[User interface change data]
•••
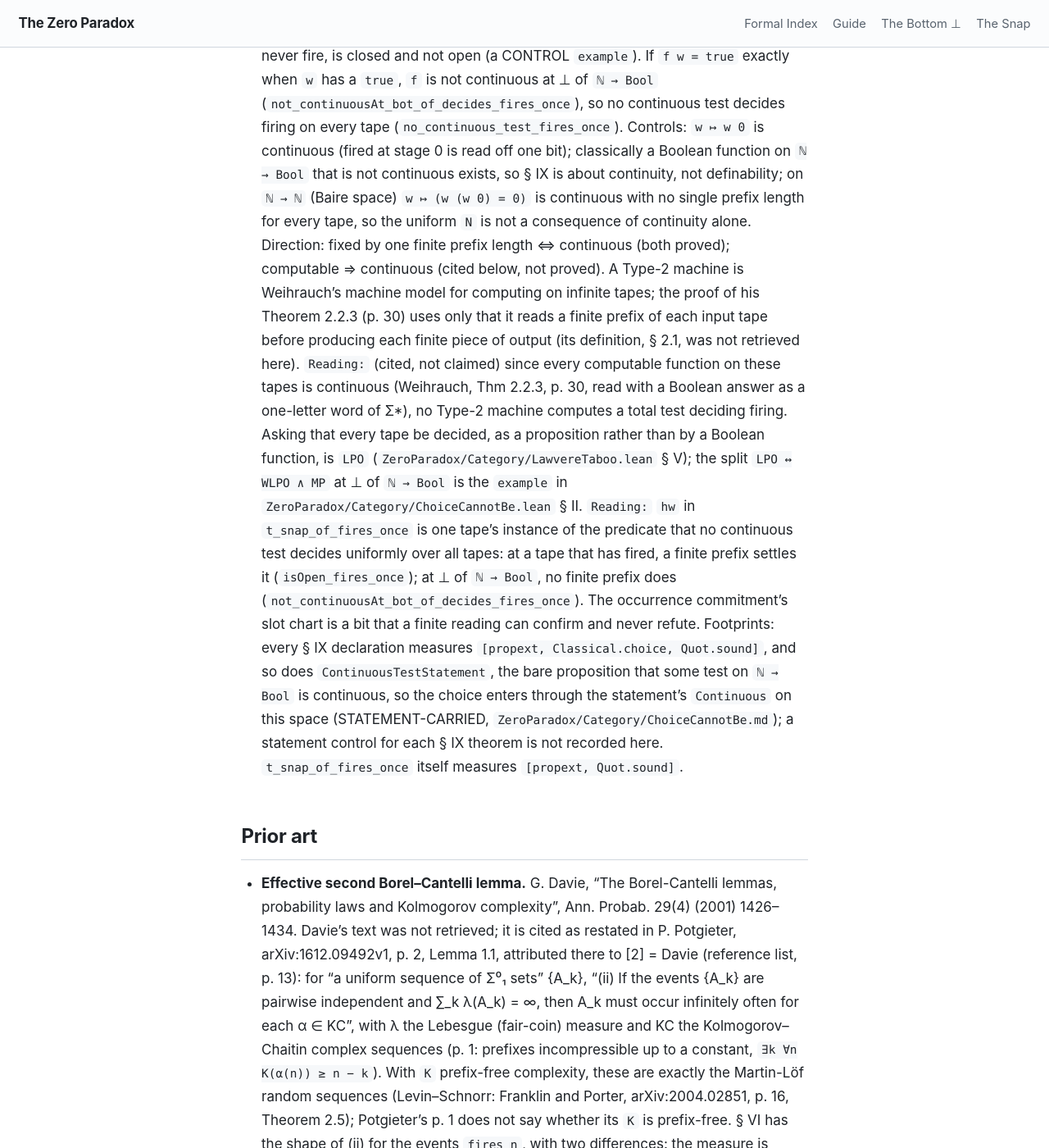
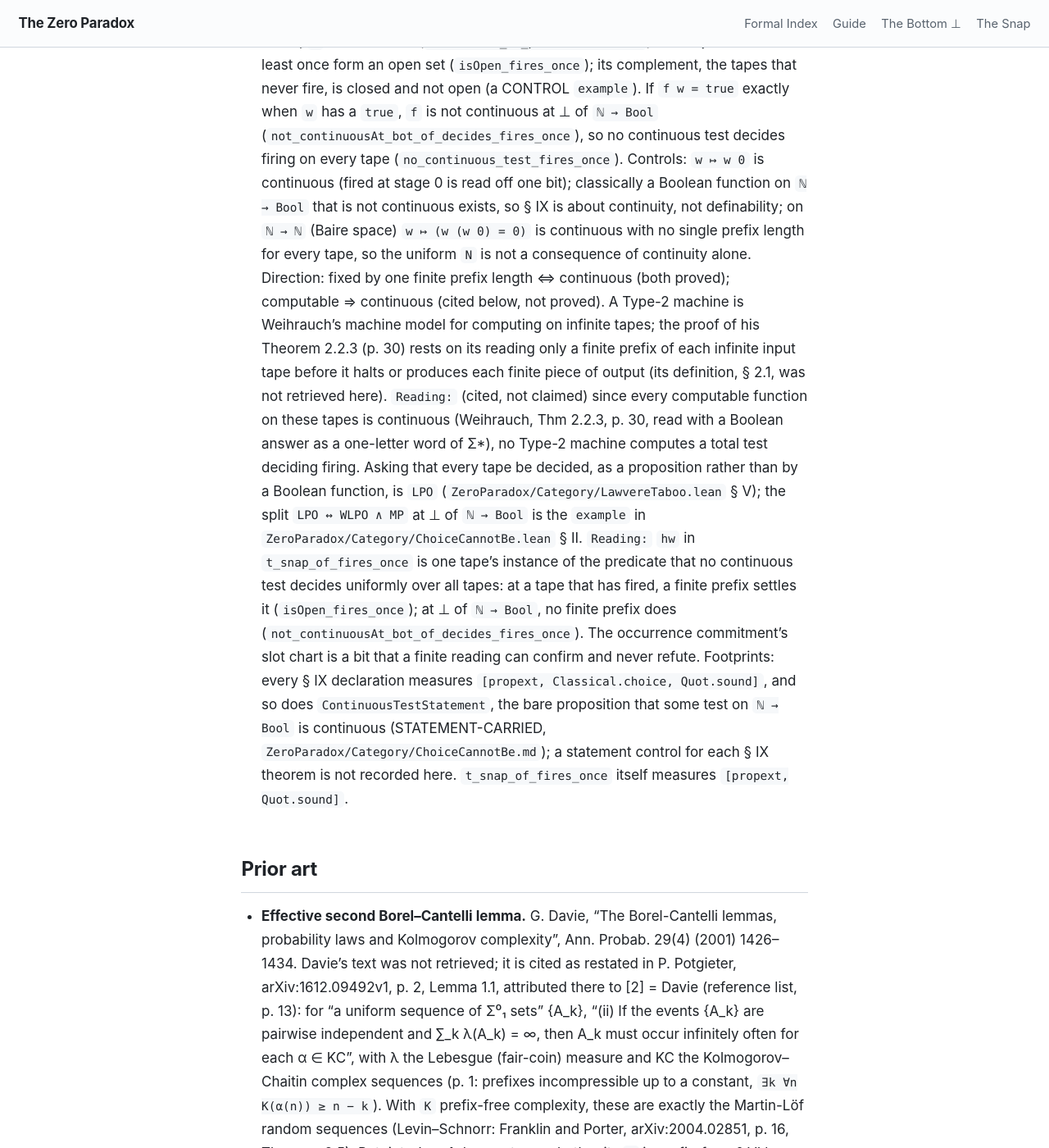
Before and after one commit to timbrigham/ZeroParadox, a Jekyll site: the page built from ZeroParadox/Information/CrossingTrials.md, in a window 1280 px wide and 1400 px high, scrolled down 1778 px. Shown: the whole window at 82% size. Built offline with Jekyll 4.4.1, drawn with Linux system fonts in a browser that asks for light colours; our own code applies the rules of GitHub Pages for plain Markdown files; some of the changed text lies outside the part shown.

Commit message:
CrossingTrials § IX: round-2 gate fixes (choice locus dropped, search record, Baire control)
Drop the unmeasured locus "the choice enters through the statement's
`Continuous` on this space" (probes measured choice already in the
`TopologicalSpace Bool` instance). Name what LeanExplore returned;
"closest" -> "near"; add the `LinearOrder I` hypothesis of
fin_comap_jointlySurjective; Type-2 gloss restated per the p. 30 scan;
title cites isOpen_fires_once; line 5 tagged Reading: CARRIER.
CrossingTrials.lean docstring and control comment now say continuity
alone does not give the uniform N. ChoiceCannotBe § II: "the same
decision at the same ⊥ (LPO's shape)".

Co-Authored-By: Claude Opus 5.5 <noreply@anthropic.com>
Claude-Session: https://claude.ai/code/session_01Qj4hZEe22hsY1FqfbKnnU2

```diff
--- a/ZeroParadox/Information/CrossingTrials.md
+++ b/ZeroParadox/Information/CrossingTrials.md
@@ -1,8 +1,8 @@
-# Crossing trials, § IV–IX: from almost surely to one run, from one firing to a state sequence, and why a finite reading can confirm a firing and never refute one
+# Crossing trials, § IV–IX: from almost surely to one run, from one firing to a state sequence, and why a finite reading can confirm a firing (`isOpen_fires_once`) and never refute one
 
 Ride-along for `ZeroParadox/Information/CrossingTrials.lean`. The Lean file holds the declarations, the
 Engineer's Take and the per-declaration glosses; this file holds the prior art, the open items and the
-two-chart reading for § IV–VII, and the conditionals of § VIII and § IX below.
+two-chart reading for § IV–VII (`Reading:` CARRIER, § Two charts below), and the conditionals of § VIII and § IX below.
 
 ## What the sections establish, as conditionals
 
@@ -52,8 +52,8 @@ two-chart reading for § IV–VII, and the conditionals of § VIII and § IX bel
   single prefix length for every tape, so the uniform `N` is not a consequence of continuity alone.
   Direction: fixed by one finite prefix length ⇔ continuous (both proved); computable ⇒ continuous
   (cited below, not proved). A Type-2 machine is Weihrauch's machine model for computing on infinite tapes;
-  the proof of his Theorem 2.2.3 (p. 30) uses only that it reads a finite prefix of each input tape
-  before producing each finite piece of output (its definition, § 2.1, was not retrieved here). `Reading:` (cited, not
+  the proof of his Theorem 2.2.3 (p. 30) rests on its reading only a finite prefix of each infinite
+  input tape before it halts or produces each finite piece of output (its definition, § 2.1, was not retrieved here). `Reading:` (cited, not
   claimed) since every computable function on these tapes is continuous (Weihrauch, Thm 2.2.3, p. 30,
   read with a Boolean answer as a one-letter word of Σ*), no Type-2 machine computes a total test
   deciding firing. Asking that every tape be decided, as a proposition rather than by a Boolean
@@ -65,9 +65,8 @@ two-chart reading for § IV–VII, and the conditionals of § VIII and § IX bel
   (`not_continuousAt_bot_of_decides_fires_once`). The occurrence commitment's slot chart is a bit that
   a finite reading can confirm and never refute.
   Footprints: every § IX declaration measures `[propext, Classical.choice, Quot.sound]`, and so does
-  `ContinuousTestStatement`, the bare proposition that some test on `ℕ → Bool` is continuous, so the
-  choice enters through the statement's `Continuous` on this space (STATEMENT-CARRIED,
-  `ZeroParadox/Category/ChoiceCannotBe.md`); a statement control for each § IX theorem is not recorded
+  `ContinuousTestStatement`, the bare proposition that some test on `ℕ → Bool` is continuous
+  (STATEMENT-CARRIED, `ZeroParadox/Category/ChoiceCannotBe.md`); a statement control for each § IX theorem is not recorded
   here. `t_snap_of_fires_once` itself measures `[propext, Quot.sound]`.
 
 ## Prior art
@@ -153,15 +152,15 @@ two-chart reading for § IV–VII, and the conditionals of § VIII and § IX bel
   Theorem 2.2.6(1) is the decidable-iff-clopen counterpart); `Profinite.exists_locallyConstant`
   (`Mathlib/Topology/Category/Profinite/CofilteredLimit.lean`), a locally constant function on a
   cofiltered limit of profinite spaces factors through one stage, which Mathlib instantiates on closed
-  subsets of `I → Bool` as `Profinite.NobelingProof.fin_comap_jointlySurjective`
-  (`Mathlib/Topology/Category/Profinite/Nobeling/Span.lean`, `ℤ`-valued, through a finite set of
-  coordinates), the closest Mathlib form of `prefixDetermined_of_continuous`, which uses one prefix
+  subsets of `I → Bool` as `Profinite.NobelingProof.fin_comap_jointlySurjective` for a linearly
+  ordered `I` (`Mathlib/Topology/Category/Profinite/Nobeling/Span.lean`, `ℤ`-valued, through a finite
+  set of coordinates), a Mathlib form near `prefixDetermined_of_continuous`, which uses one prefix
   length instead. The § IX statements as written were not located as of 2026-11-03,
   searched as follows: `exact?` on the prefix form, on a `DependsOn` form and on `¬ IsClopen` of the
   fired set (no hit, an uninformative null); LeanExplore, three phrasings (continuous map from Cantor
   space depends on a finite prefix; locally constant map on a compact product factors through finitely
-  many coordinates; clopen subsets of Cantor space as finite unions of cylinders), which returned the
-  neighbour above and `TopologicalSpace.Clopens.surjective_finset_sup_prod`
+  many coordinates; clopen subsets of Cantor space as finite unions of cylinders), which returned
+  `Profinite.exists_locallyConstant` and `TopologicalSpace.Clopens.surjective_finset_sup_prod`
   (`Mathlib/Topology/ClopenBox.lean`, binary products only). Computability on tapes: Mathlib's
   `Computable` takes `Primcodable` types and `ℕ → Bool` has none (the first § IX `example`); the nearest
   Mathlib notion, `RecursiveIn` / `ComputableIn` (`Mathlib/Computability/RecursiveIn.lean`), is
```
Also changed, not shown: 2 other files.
•••
- **PROBLEM REQUIREMENTS**: "fin_comap_jointlySurjective; Type-2 gloss" marks the last line to keep. Retype every line from the start of the entries through that one, exactly, and drop the pictures.

- **WRITTEN RESPONSE**:
Before and after one commit to timbrigham/ZeroParadox, a Jekyll site: the page built from ZeroParadox/Information/CrossingTrials.md, in a window 1280 px wide and 1400 px high, scrolled down 1778 px. Shown: the whole window at 82% size. Built offline with Jekyll 4.4.1, drawn with Linux system fonts in a browser that asks for light colours; our own code applies the rules of GitHub Pages for plain Markdown files; some of the changed text lies outside the part shown.

Commit message:
CrossingTrials § IX: round-2 gate fixes (choice locus dropped, search record, Baire control)
Drop the unmeasured locus "the choice enters through the statement's
`Continuous` on this space" (probes measured choice already in the
`TopologicalSpace Bool` instance). Name what LeanExplore returned;
"closest" -> "near"; add the `LinearOrder I` hypothesis of
fin_comap_jointlySurjective; Type-2 gloss restated per the p. 30 scan;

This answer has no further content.